(Note that, while by default LLCs are classified for federal tax purposes as either partnerships or disregarded entities, it is possible to elect to have your LLC classified as a corporation. In that case, the LLC would be subject to federal corporate income tax; however, this change in classification would not affect the LLC's Tennessee tax obligations.)
There are various types of partnerships, such as general partnerships, limited partnerships (LPs), and limited liability partnerships (LLPs), among others. In Tennessee, income from general partnerships is distributed to the individual partners and at that point, because the state has no personal income tax, no tax is due. However, other types of Tennessee partnerships, such as LPs and LLPs, must pay both the excise tax and the franchise tax.
Income from your business will be distributed to you as the sole proprietor, and you will pay federal tax on that income. However, because Tennessee has no personal income tax, you will not owe tax to the state on your business's income. Sole proprietors are not subject to the Tennessee franchise and excise taxes.
Our primary focus here is on businesses operating solely in Tennessee. However, if you're doing business in several states, you should be aware that your business might be considered to have nexus with those states and, therefore, might be obligated to pay taxes in those states. Also, if your business was formed or is located in another state but generates income in Tennessee, it might be subject to Tennessee taxes. The rules for taxation of multistate businesses, including what constitutes nexus with a state for the purpose of various taxes, are complicated; if you run such a business, consult with a tax professional.
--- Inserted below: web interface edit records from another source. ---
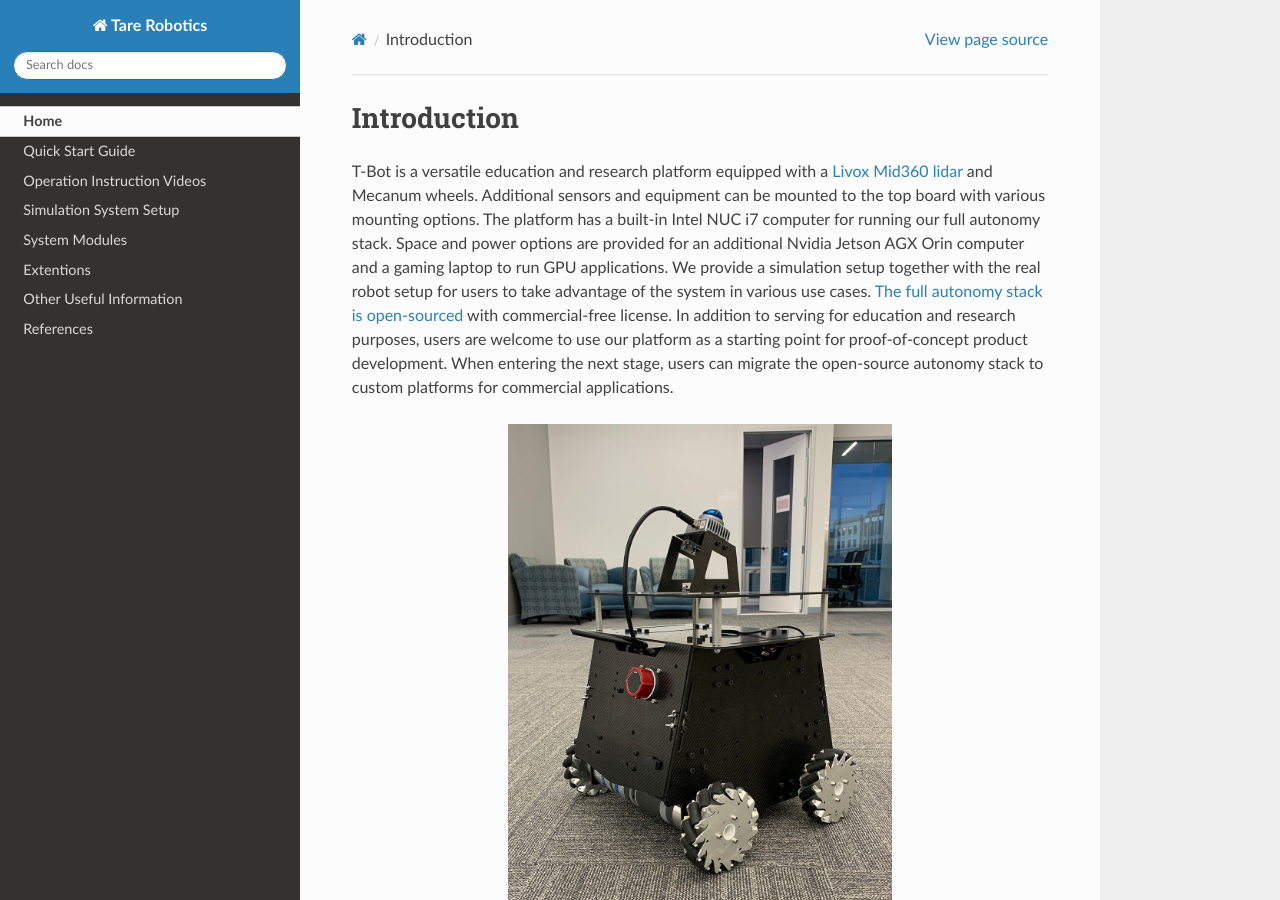
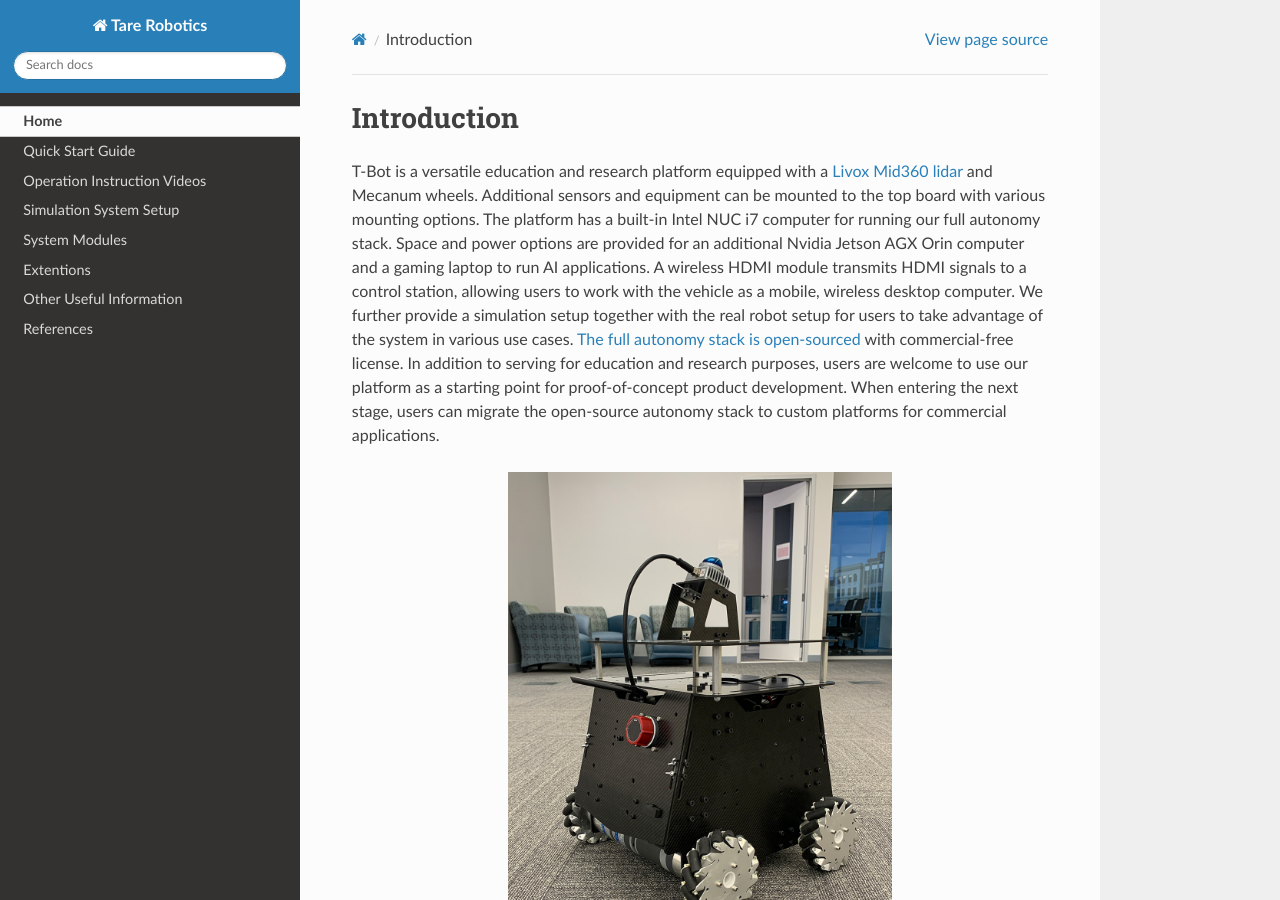
Before and after one commit to caochao39/tarerobotics, a Sphinx documentation site: the page built from docs/source/index.rst, in a window 1280 px wide and 900 px high. Built offline with Sphinx 7.4.7 and the Read the Docs theme 3.1.0, drawn with Linux system fonts in a browser that asks for light colours.

Commit message:
Update index.rst

```diff
--- a/docs/source/index.rst
+++ b/docs/source/index.rst
@@ -1,7 +1,7 @@
 Introduction
 ============
 
-T-Bot is a versatile education and research platform equipped with a `Livox Mid360 lidar <https://www.livoxtech.com/mid-360>`_ and Mecanum wheels. Additional sensors and equipment can be mounted to the top board with various mounting options. The platform has a built-in Intel NUC i7 computer for running our full autonomy stack. Space and power options are provided for an additional Nvidia Jetson AGX Orin computer and a gaming laptop to run GPU applications. We provide a simulation setup together with the real robot setup for users to take advantage of the system in various use cases. `The full autonomy stack is open-sourced <https://github.com/jizhang-cmu/autonomy_stack_mecanum_wheel_platform>`_ with commercial-free license. In addition to serving for education and research purposes, users are welcome to use our platform as a starting point for proof-of-concept product development. When entering the next stage, users can migrate the open-source autonomy stack to custom platforms for commercial applications.
+T-Bot is a versatile education and research platform equipped with a `Livox Mid360 lidar <https://www.livoxtech.com/mid-360>`_ and Mecanum wheels. Additional sensors and equipment can be mounted to the top board with various mounting options. The platform has a built-in Intel NUC i7 computer for running our full autonomy stack. Space and power options are provided for an additional Nvidia Jetson AGX Orin computer and a gaming laptop to run AI applications. A wireless HDMI module transmits HDMI signals to a control station, allowing users to work with the vehicle as a mobile, wireless desktop computer. We further provide a simulation setup together with the real robot setup for users to take advantage of the system in various use cases. `The full autonomy stack is open-sourced <https://github.com/jizhang-cmu/autonomy_stack_mecanum_wheel_platform>`_ with commercial-free license. In addition to serving for education and research purposes, users are welcome to use our platform as a starting point for proof-of-concept product development. When entering the next stage, users can migrate the open-source autonomy stack to custom platforms for commercial applications.
 
 .. image:: images/image7.jpg
     :width: 55%
```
For further guidance on Tennessee's excise tax and franchise tax, check the Tennessee Department of Revenue. For information on business-related taxes in other states, check Nolo's 50-State Guide to Business Income Tax. And, if you're looking for detailed guidance on federal income tax issues, check Tax Savvy for Small Business by Frederick Daily (Nolo).
Updated February 9, 2022